Study provides recommended techniques for handling lab mice to reduce anxiety

Improving handling techniques for laboratory mice helps reduce stress and anxiety, according to a study published today in the journal ‘Nature Methods’. The techniques identified in the study should lead to further improvements in the welfare of the mice.

Improving welfare conditions is a key element of the 'refinement' of laboratory procedures, one of the '3Rs' that aims to replace, reduce and refine the use of animals in experiments.

Currently, the standard procedure for handling mice is to pick up the mouse by its tail. However, scientists have not been aware that this can cause anxiety and stress to the mouse as mice appear to have an innate aversion to tail handling. Professor Jane Hurst and Rebecca West from the University of Liverpool have identified two other handling methods that significantly reduce anxiety and stress.

To assess anxiety-related behaviour in anticipation of handling, the researchers observed behaviour such as whether the mouse would voluntarily approach and interact with the handler immediately before and after daily handling, as well as urination and defecation during handling and a standard test of anxiety.

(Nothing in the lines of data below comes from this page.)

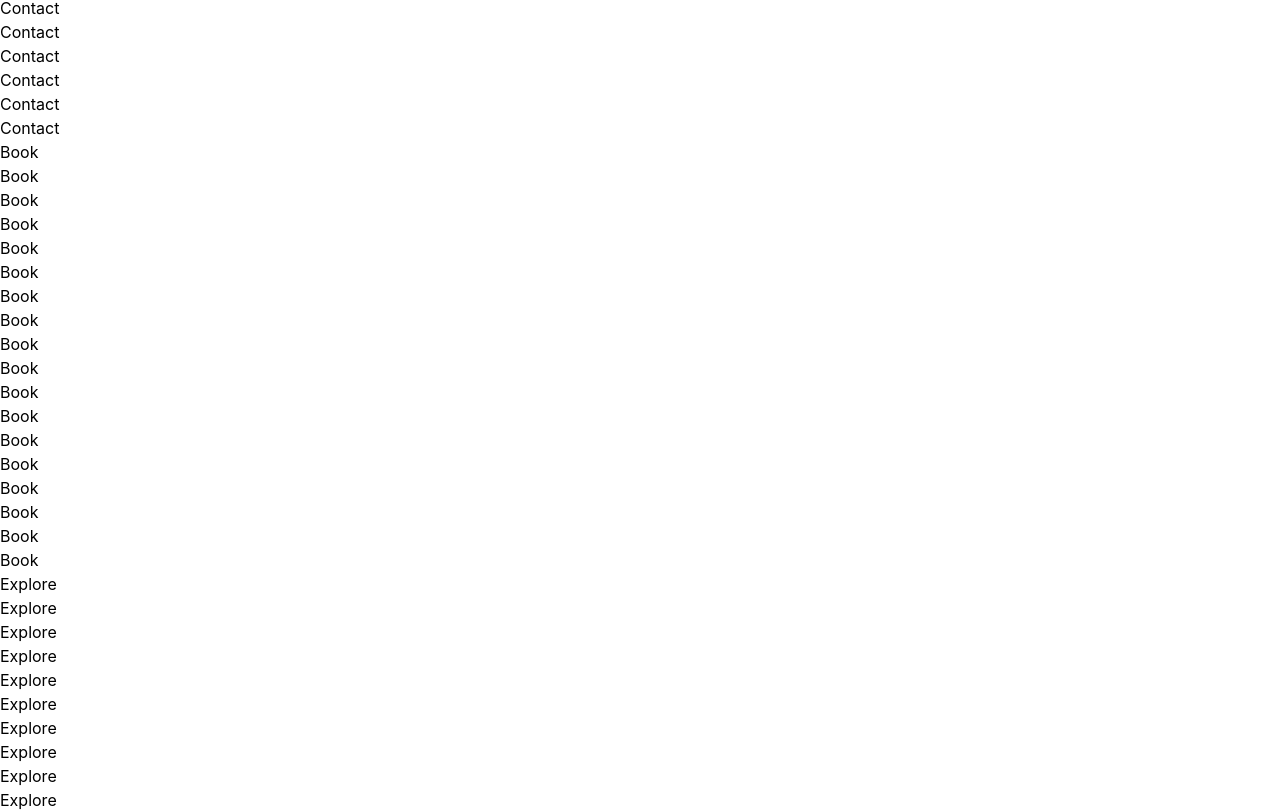
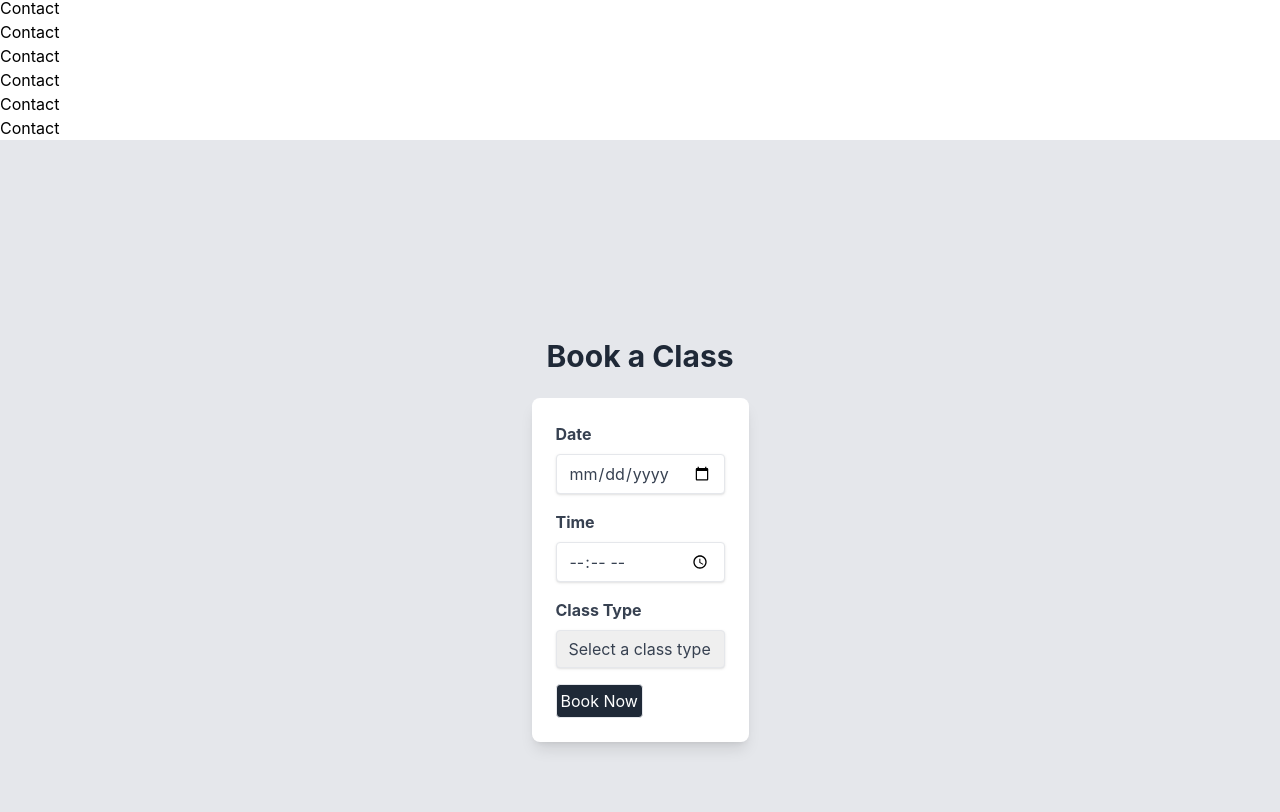
Before and after one commit to AnesuMuusha/gym-fitness, a React (Create React App) app: page / in a window 1280 px wide. Shown: the part 1473-2285 px from the top of the page. Built offline with nearby package versions, Linux system fonts and the light colour scheme; the HTML template or start-up script is replaced by a standard one.

Commit message:
Added relevant content in component Book

```diff
--- a/src/components/Book.js
+++ b/src/components/Book.js
@@ -1,27 +1,69 @@
-import React from 'react'
+import { useState } from "react";
 
 function Book() {
+  const [date, setDate] = useState("");
+  const [time, setTime] = useState("");
+  const [classType, setClassType] = useState("");
+
+  const handleSubmit = (e) => {
+    e.preventDefault();
+    // handle form submission here
+    console.log("Booking submitted: ", { date, time, classType });
+  };
+
   return (
-    <>
-    <div>Book</div>
-    <div>Book</div>
-    <div>Book</div>
-    <div>Book</div>
-    <div>Book</div>
-    <div>Book</div>
-    <div>Book</div>
- <div>Book</div>
- <div>Book</div>
- <div>Book</div>
- <div>Book</div>
- <div>Book</div>
- <div>Book</div>
- <div>Book</div>
- <div>Book</div>
- <div>Book</div>
- <div>Book</div>
- <div>Book</div>
- </> )
+    <div className="flex flex-col items-center justify-center h-screen bg-gray-200">
+      <h2 className="text-3xl font-bold text-gray-800 mb-6">Book a Class</h2>
+      <form onSubmit={handleSubmit} className="bg-white p-6 rounded-lg shadow-lg">
+        <div className="mb-4">
+          <label htmlFor="date" className="block text-gray-700 font-bold mb-2">
+            Date
+          </label>
+          <input
+            type="date"
+            id="date"
+            className="shadow appearance-none border rounded w-full py-2 px-3 text-gray-700 leading-tight focus:outline-none focus:shadow-outline"
+            value={date}
+            onChange={(e) => setDate(e.target.value)}
+          />
+        </div>
+        <div className="mb-4">
+          <label htmlFor="time" className="block text-gray-700 font-bold mb-2">
+            Time
+          </label>
+          <input
+            type="time"
+            id="time"
+            className="shadow appearance-none border rounded w-full py-2 px-3 text-gray-700 leading-tight focus:outline-none focus:shadow-outline"
+            value={time}
+            onChange={(e) => setTime(e.target.value)}
+          />
+        </div>
+        <div className="mb-4">
+          <label htmlFor="classType" className="block text-gray-700 font-bold mb-2">
+            Class Type
+          </label>
+          <select
+            id="classType"
+            className="shadow appearance-none border rounded w-full py-2 px-3 text-gray-700 leading-tight focus:outline-none focus:shadow-outline"
+            value={classType}
+            onChange={(e) => setClassType(e.target.value)}
+          >
+            <option value="">Select a class type</option>
+            <option value="yoga">Yoga</option>
+            <option value="boxing">Boxing</option>
+            <option value="zumba">Zumba</option>
+          </select>
+        </div>
+        <button
+          type="submit"
+          className="bg-gray-800 hover:bg-gray-600 p-1 border rounded b text-white cursor-pointer"
+        >
+          Book Now
+        </button>
+      </form>
+    </div>
+  );
 }
 
 export default Book;
```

The first method involved bringing a clear acrylic tunnel towards the mouse. The mouse would voluntarily walk into the tunnel, allowing it to be lifted without direct contact.

The second method was for the handler to cup the mouse in his or her hands and allow it to walk freely over the open gloved hands. As unfamiliar mice tend to jump immediately away, Professor Hurst recommends closing the hands loosely around the mouse on the first time until it becomes accustomed to the experience.

The researchers also found that restraining a mouse by its tail did not cause undue stress or anxiety if the mouse had first been picked up using one of the above methods. When the mouse needed to be restrained more securely by the scruff of the neck, this did not reverse the taming effects of being handled on the open hands or using a tunnel.

"Animal welfare standards in UK laboratories are extremely high, but even so, it is very important that we always look for ways to improve conditions for the animals," says Professor Hurst. "The routine handling of laboratory animals is essential, so it is important that we do all we can to reduce any stress and anxiety. Using methods that minimise anxiety also reduces confounding factors and improves the responses during experiments, leading to more robust scientific outcomes."

The research was funded by the Biotechnology and Biological Sciences Research Council (BBSRC), the National Centre for the 3Rs (NC3Rs) and the Wellcome Trust.

Dr Vicky Robinson, Chief Executive of the NC3Rs, comments: "This study shows that even the simple act of handling a mouse can cause it anxiety and stress, which in turn can affect experimental results. All researchers using mice are going to have to ask themselves whether picking the animal up by its tail is now the right thing to do."